INPUT RECORDS: Begin

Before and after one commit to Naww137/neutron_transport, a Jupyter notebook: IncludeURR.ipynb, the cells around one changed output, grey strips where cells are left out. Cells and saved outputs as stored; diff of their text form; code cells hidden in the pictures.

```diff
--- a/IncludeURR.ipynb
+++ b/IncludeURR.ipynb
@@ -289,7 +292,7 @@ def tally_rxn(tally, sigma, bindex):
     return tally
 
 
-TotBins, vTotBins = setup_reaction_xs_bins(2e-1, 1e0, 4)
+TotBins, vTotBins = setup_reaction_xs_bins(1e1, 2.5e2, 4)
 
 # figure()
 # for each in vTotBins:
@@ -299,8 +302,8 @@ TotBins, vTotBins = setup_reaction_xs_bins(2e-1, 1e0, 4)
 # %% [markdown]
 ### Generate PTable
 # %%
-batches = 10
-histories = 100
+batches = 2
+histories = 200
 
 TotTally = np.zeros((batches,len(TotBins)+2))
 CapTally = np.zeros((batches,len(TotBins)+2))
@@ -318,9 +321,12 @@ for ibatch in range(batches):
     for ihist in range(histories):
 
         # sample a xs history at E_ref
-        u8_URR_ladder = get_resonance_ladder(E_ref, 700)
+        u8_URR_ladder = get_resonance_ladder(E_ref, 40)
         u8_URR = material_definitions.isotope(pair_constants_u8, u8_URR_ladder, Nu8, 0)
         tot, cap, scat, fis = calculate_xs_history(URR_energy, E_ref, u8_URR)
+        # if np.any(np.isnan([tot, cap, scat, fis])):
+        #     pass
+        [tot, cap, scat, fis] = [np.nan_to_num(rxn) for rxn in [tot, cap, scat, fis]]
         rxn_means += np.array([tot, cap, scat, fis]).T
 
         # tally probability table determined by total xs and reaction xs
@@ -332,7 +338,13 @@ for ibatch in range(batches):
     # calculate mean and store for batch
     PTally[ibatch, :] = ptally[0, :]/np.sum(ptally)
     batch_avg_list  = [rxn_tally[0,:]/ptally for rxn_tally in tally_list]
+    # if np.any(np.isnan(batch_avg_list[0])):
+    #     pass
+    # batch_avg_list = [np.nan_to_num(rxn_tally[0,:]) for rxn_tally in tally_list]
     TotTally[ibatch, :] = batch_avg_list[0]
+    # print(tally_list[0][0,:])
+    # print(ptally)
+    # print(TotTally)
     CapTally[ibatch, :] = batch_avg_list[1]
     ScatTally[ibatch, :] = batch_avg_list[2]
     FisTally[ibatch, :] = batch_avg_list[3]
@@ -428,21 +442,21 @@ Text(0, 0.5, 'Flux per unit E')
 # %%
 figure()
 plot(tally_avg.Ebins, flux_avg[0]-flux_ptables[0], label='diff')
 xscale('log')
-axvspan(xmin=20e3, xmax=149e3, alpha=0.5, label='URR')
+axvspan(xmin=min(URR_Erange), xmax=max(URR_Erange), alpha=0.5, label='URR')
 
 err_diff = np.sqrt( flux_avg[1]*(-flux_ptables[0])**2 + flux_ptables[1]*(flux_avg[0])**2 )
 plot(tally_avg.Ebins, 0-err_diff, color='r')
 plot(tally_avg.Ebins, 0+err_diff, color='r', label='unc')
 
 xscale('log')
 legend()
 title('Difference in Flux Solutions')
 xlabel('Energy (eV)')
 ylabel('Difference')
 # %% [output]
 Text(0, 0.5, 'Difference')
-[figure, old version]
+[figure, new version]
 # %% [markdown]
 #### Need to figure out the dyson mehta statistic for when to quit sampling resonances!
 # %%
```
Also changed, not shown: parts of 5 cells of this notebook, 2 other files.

INPUT RECORDS: End

Each line of the records above that holds the word "batches" should be counted, and only the final number stated.

6